FM Global defines hurricane-prone regions in the U.S. and its territories as regions along the Atlantic and Gulf of Mexico coasts where the basic wind speed is greater than 90 mph and Hawaii, Puerto Rico, U.S. Virgin Islands and American Samoa.
FM 1-29's latest revision also adds two new generic configuration options for perimeter and corner areas where a Class 1-90 roof rating is needed for a roof system's field.
Generic Option 1 provides for the installation of a minimum 1 1/2-inch-thick layer of Class 1 insulation laid loosely over a roof deck; a minimum 1/2-inch-thick layer of factory- or field-primed water-resistant gypsum cover board over the insulation; through-fastening of both layers using a minimum of No. 14 screws and metal stress plates; and a fully mopped, minimum three-ply built-up or fully mopped or torch-applied, minimum two-layer polymer-modified bitumen membrane system over the cover board.

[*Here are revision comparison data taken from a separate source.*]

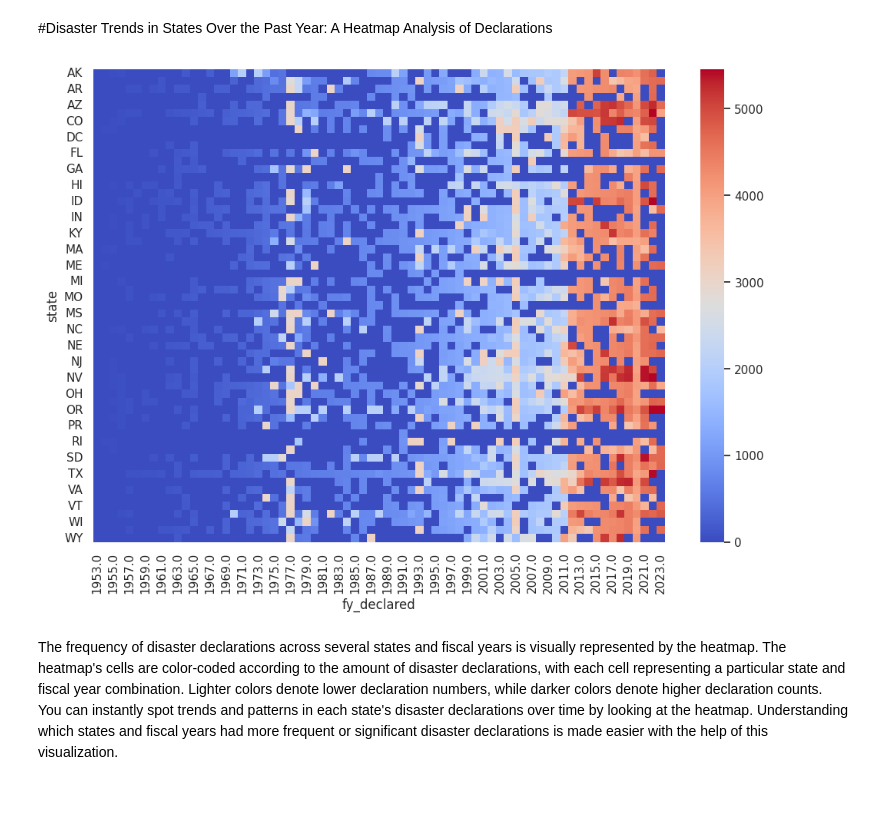
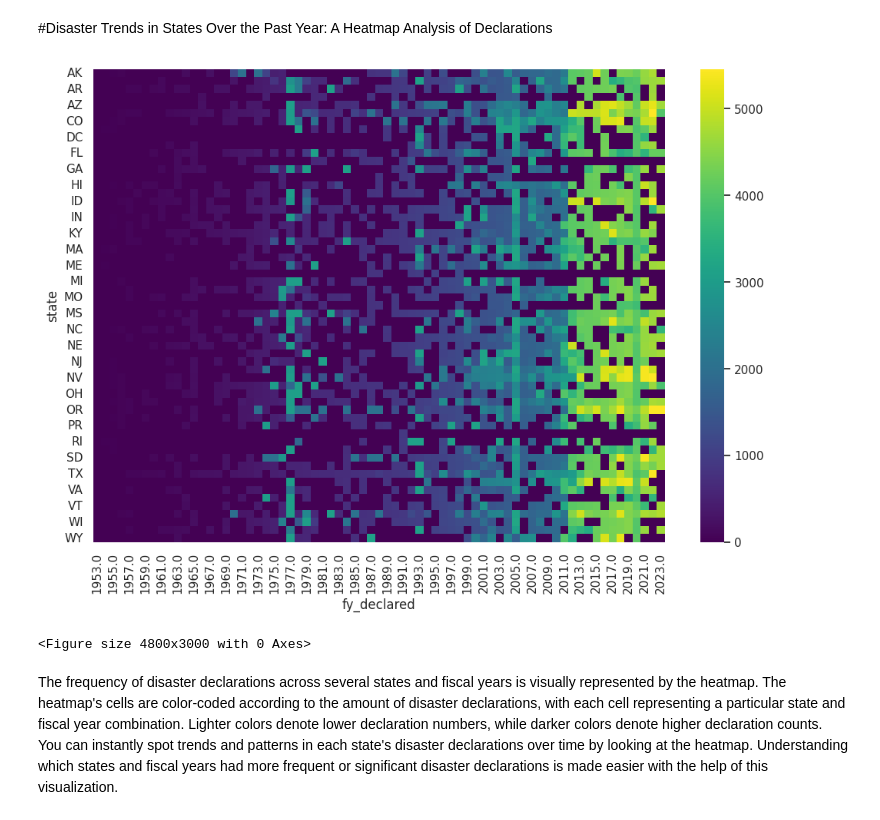
Before and after one commit to narinder-bit/Research-Project, a Jupyter notebook: descriptive_of_US_disaster_declaration.ipynb, the cells around one changed output. Cells and saved outputs as stored; diff of their text form; code cells hidden in the pictures.

```diff
--- a/descriptive_of_US_disaster_declaration.ipynb
+++ b/descriptive_of_US_disaster_declaration.ipynb
@@ -982,20 +982,23 @@ Data frame to detect instances with zero public aid, individual housing, or indi
 # %%
 # Construct a pivot table.
 tp = combined_data.pivot_table(values='disaster_number', index='state', columns='fy_declared').fillna(0)
 
 # Size the heatmap as desired.
 plt.figure(figsize=(12, 8))
 
 # Build the heatmap.
-sns.heatmap(tp, cmap='coolwarm')
+sns.heatmap(tp, cmap='viridis')  # Try different cmap options
 
-# Publish the heatmap as a picture.
-plt.savefig('heatmap.png')
+
+
+plt.figure(figsize=(16, 10), dpi=300)  # Adjust figsize and dpi as needed
+
 
 # Display the heatmap.
 plt.show()
 # %% [output]
-[figure, old version]
+[figure, new version]
+<Figure size 4800x3000 with 0 Axes>
 # %% [markdown]
 The frequency of disaster declarations across several states and fiscal years is visually represented by the heatmap. The heatmap's cells are color-coded according to the amount of disaster declarations, with each cell representing a particular state and fiscal year combination. Lighter colors denote lower declaration numbers, while darker colors denote higher declaration counts. You can instantly spot trends and patterns in each state's disaster declarations over time by looking at the heatmap. Understanding which states and fiscal years had more frequent or significant disaster declarations is made easier with the help of this visualization.
 # %% [markdown]
```
Also changed, not shown: parts of 2 cells of this notebook.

Generic Option 2 provides for the installation of a minimum 2-inch-thick Class 1 insulation laid loosely over a roof deck; a minimum 7/16-inch-thick APA-rated (Exposure 1, exterior adhesive) oriented strand board (OSB) over the insulation; through-fastening of both layers using a minimum of No. 14 screws and metal stress plates; and a minimum three-ply built-up membrane or minimum two-layer polymer-modified bitumen membrane system with all plies fully mopped over the OSB.
The options apply only to built-up and polymer-modified bitumen membrane roof systems installed over steel roof decks. They do not apply to other membrane types (single plies) or over other roof deck types (wood, cementitious wood fiber).
FM 1-29's latest revision also clarifies its limitations on roof assemblies that incorporate cold-process adhesives. FM 1-29 states some cold-process adhesives require a minimum of 28 days for proper curing and 60 days or more for multilayer adhesive applications. Contact-type adhesives used with single-ply membranes may be near full strength within about seven days.
To address this concern, FM 1-29 indicates cold-process adhesives should never be used if a roof assembly may be exposed to a tropical storm before the adhesive reaches at least 50 percent of its ultimate strength. FM 1-29 cites the start of the annual hurricane season north of the equator as June 1 and continuing for six months. Therefore, FM Global restricts roof assemblies that rely on cold-process adhesives from being installed in hurricane-prone regions from June through November.
FM 1-29's latest revision changes insulation attachment requirements when a vapor retarder occurs below rigid board insulation in mechanically attached single-ply membrane roof systems. FM 1-29 now requires insulation above a vapor retarder be mechanically attached (through the vapor retarder) at a rate of one fastener per 2 square feet throughout the roof area (including perimeters and corners) or at a rate to achieve a minimum Class 1-90 rating with an adhered single-ply membrane roof system. The previous edition of FM 1-29 did not include the minimum Class 1-90 requirement.
Some additional revisions to FM 1-29 are intended to clarify the document's intent. A copy of FM 1-29 can be obtained by accessing FM Approvals RoofNav at www.roofnav.com.
Mark S. Graham is NRCA's associate executive director of technical services.